Segment Open

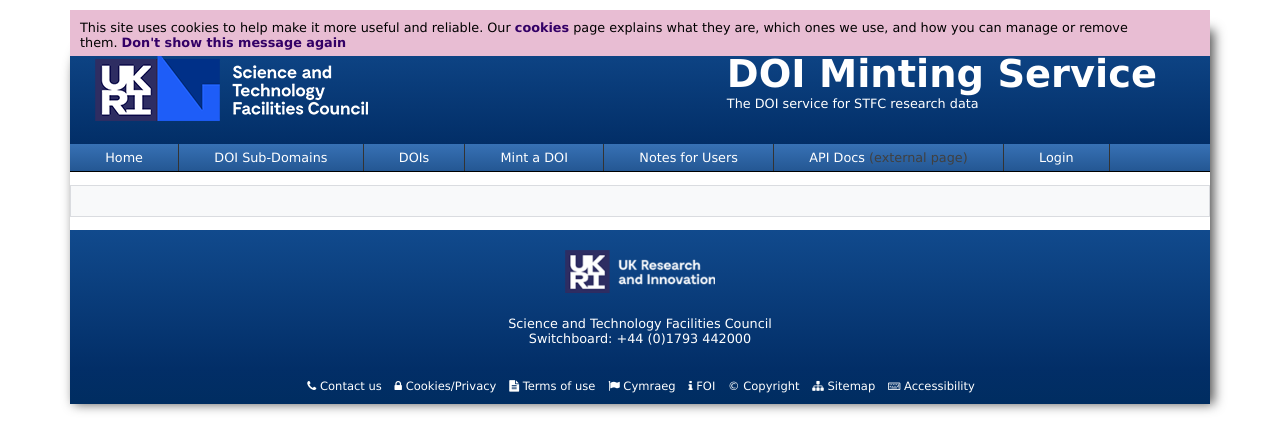
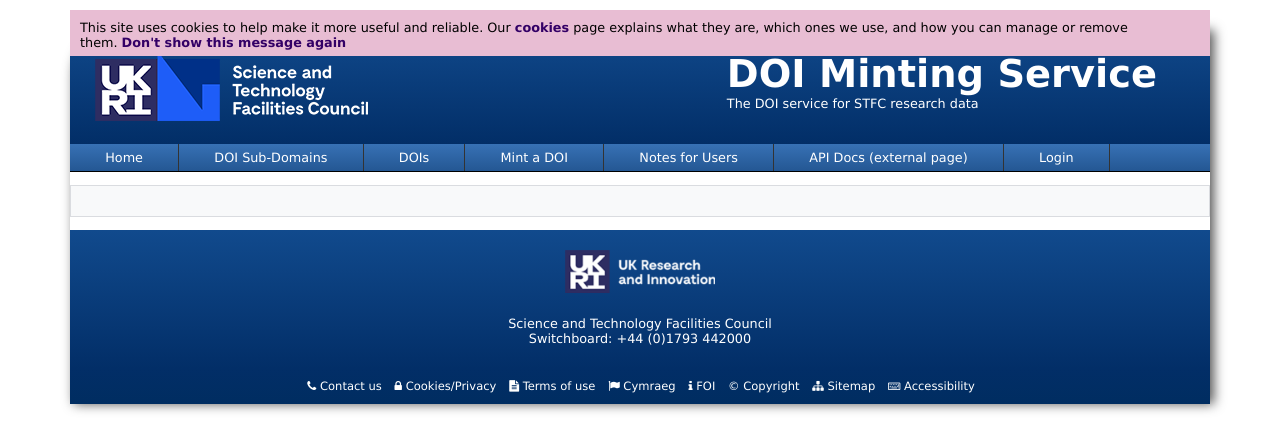
Before and after one commit to ral-facilities/doi_site, a Django app: template doi_site/templates/doi_site/stfc_skin.html in a window 1280 px wide. Shown: the top 444 px of the page. Run offline with Django 3.2, Linux system fonts and the light colour scheme; the template is opened without the code that fills it, so the values that code supplies are empty; parts of the project's set-up code (start-up, migrations or seed data) failed here and were passed over.

Commit message:
update stfc css

```diff
--- a/doi_site/static/doi_site/css/stfc/stfc_style.css
+++ b/doi_site/static/doi_site/css/stfc/stfc_style.css
@@ -342,6 +342,10 @@
     list-style-type: none;
     /* override doi.css */
     border-top: 0px;
+}
+
+#mainNavUL li {
+    color: #fff;
 }
 
 #mainNavUL li a {
```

Segment Closed

§ Work required:
State, as a number only, how many lines in the entries include "static".

§ Answer to the problem:
2